Short-term teaching jobs at a language school are the most likely to provide a set hourly rate, which will vary depending on the country.
Next Steps to Teaching Abroad
The Next Steps
You’re packed and ready to go. Now all that’s left is doing your job. Here are a couple of hints for making lesson plans, which will guide you and your students for the entirety of your stay. While it’s best to have a daily lesson plan, doing them a week in advance helps you stay flexible and adjust to the pace of the class.
- Know your age range Think about what their learning level is. What and how you teach should be vastly different for beginners English in elementary school and advanced English in a college setting.
- Set goals. Decide what you can accomplish in one lesson. How long is the class? What is the one main idea you would like to pass on for the day? In addition, how long are you planning to stay? Can you accomplish your goals during your short term teaching term?
- Create activities. Think of a warm-up, main lesson, and a wrap-up. Include what you will assign as homework, so you can tell if they soaked up all the information.

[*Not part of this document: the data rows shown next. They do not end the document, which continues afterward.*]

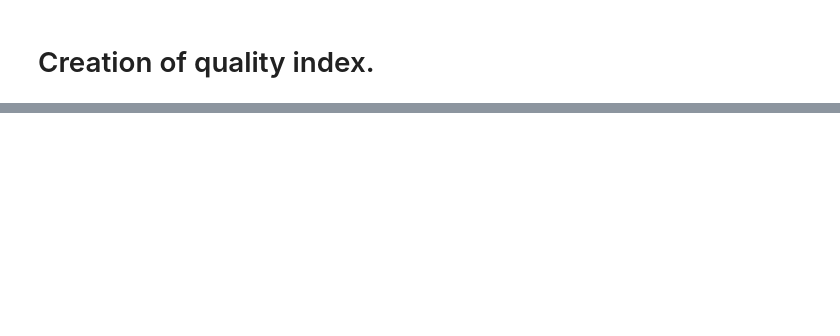
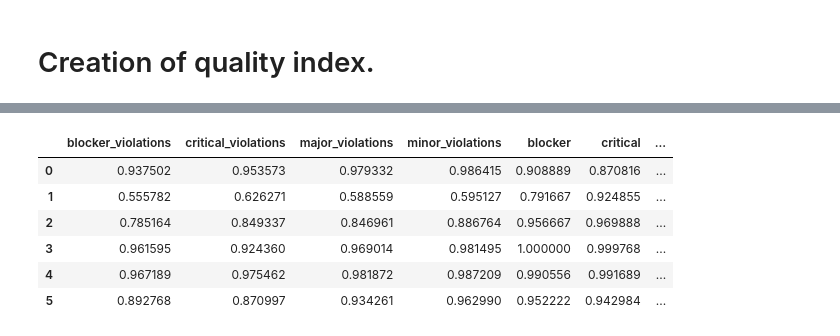
Before and after one commit to Vinomo4/SWTech, a Jupyter notebook: models/Validation.ipynb, the cells around one changed output, grey strips where cells are left out. Cells and saved outputs as stored; diff of their text form; code cells hidden in the pictures; blank space fills up the shorter version.

```diff
--- a/models/Validation.ipynb
+++ b/models/Validation.ipynb
@@ -139,0 +267,12 @@ plot_quality_metrics(ordered3,other_metrics)
+# %%
+# adding the sqale debt ratio variable
+quality_rating_normalized_pondered["sqale_debt_ratio"] = sdr
+quality_rating_normalized_pondered
+# %% [output]
+|  | blocker_violations | critical_violations | major_violations | minor_violations | blocker | critical | ... |
+| 0 | 0.937502 | 0.953573 | 0.979332 | 0.986415 | 0.908889 | 0.870816 | ... |
+| 1 | 0.555782 | 0.626271 | 0.588559 | 0.595127 | 0.791667 | 0.924855 | ... |
+| 2 | 0.785164 | 0.849337 | 0.846961 | 0.886764 | 0.956667 | 0.969888 | ... |
+| 3 | 0.961595 | 0.924360 | 0.969014 | 0.981495 | 1.000000 | 0.999768 | ... |
+| 4 | 0.967189 | 0.975462 | 0.981872 | 0.987209 | 0.990556 | 0.991689 | ... |
+| 5 | 0.892768 | 0.870997 | 0.934261 | 0.962990 | 0.952222 | 0.942984 | ... |
```
Also changed, not shown: parts of 22 cells of this notebook.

- Prepare materials. Make a list of everything you’ll need for the activities,
whether it’s games, slides, computer programs, or chalk. Get creative to keep
your class involved!
Short-term Teaching Programs
Frequently Asked Questions
When is the best time to apply for a short-term job teaching English?
The best time to apply to a short-term teaching job is a month or two before your desired start date. This will give you time to complete your application, get your visa situated, and your transportation to and from your program location. For example, you should apply in the late spring if you'd like to work at a summer language camp or in the fall if you want to teach over the winter break.
What qualifications do you need for a short-term teaching job?
While you usually need a bachelor's degree and a teaching certificate (like a TEFL) to be a full-time English teacher abroad, many short-term teaching jobs have fewer requirements. Most importantly you need to be a native English speaker. Some programs may also require proof of university or college attendance.
How can I get a summer job abroad?
If you're looking for a meaningful and fun job to fill your summer, consider teaching English abroad. As one of the most popular summer opportunities, English language camps are a great way to meet new people, get teaching experience, and travel to a new location.
How long are short-term teach abroad programs?
You can find almost any kind of time-frame you're looking for, ranging from one week to 10 days to a few months. Programs that are considered short-term are usually those that last less than six months.